  • A counter was used to determine number of events that were above a given threshold
  • Temperatures were tested from +25 oC to -30 oC
  • Bias voltages were tested from 29.5V 31.5V
noise temp study sensl results
Noise & Temp Study – Sensl Results

Red = 29.5V, Orange = 30.0V, Yellow = 30.5V, Green = 31.0V, and Purple = 31.5V

noise bias study sensl results
Noise & Bias Study – Sensl Results

Red = +25C, Orange = +20C, Yellow = +10C, Green = 0C, L. Blue = -20C, D. Blue = -25C, and Purple = -30C

noise bias study hamamatsu results
Noise & Bias Study – Hamamatsu Results

Red = Ham Electronics, Yellow = 30ns gate,

Green = 100ns Gate and Blue = 100ns Gate

conclusions
Conclusions
  • 3mm Sensl Device
    • Noise was minimized at -20 oC
    • A bias of 30.0 V allows for greatest reduction of noise at -20 oC
  • 1mm Sensl Device
    • Noise continued to decrease slightly at -25 oC and -30 oC, although it seems to plateau
    • A bias of 29.5 V allows for greatest reduction of noise at -30 oC
signal quality study methods
Signal Quality Study - Methods
  • LED was used as the trigger
  • Signals were read into a QVT from the SiPM
  • Data was then analyzed using a program developed by Barry Bambaugh according to a Poisson Distribution
    • Identified number of events
    • Calculated the mean number of photons, peak separation, and number of peaks.
signal quality study methods1
Signal Quality Study - Methods
  • A desirable signal is one that has
    • Large average number of photons
    • Large peak separation
    • Large number of peaks
    • Low amount of noise
signal quality study results average number of photons
Signal Quality Study – Results:Average Number of Photons

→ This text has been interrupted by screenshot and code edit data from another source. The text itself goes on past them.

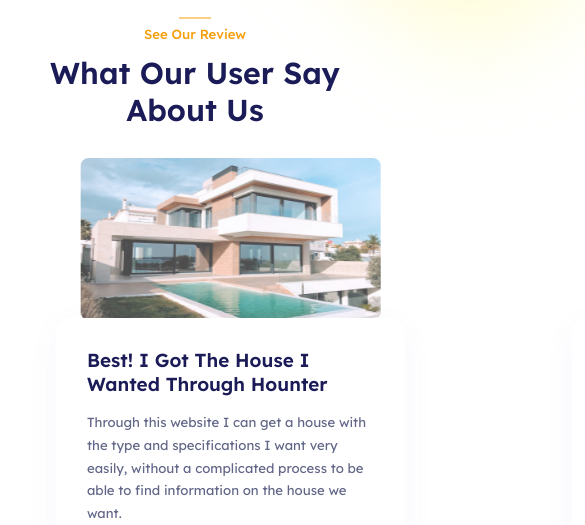
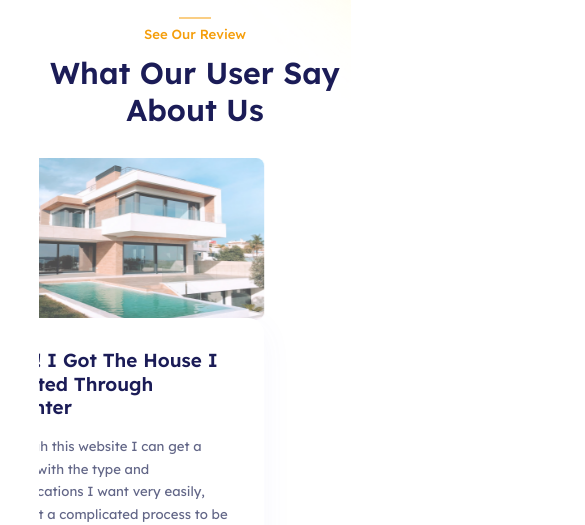
Before and after one commit to YaroslavaSabitova/Hounter---dream-houses, a plain HTML site: page index.html in a window 390 px wide. Shown: the part 2253-2778 px from the top of the page, 585 px wide, since content can reach past the window. Drawn offline with nearby package versions, Linux system fonts and the light colour scheme; files whose address does not match are found by name.

Commit message:
slider 2 mobile

```diff
--- a/sass/style.sass
+++ b/sass/style.sass
@@ -1016,7 +1016,8 @@ ul, ol
 @media (max-width: 1400px)
 
     .background-wrapper
-        width: 90vw
+        width: 100vw
+        overflow: hidden
 
     .container
         width: 1170px
@@ -1334,7 +1335,10 @@ ul, ol
 
         .swiper-slide
             height: 15rem
-            margin-right: -183px !important
+            margin-right: 40px !important
+
+        .swiper-wrapper
+            margin-left: 10px !important
 
         .swiper-slide img
             width: 300px !important
@@ -1497,6 +1501,22 @@ ul, ol
 
     .house__contacts .slide__info_people
         margin-right: 0
+
+    .reviews
+        margin-bottom: 50rem
+
+        &__info
+            width: 300px
+            height: 360px
+
+        .swiper-wrapper
+            margin-left: 15px !important
+
+        .swiper-slide
+            margin-right: 80px !important
+
+        .swiper-pagination
+            bottom: -425px !important
 
     .find
 
```
Also changed, not shown: css/style.css, 1 other file.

Red = +25C, Orange = +20C, Yellow = +10C, Green = 0C, L. Blue = -10C, D. Blue = -20C, L. Purple = -25C, and D. Purple = -30C

signal quality study results average number of photons1
Signal Quality Study – Results:Average Number of Photons

Red = 29.5V, Orange = 30.0V, Yellow= 30.5V, Green = 31.0V, and Blue = 31.5V

conclusions1
Conclusions
  • 3mm Sensl Device
    • Little difference in photon detection (+/- 0.2) efficiency at all temperatures at 30.0V
    • Peak separation increases with increased bias
  • 1mm Sensl Device
    • Most photons detected at -10 oC
    • Peak separation increases with increased bias
future work
Future Work
  • Exact operational conditions will depend on the application of the SiPM
    • Noise can be reduce drastically with temp
    • Efficiency can be increased with bias
      • Bias does affect noise
  • Operate two SiPMs simultaneously to verify that the LED is unchanged
  • Experiment with the Hamamatsu devices more thoroughly
ad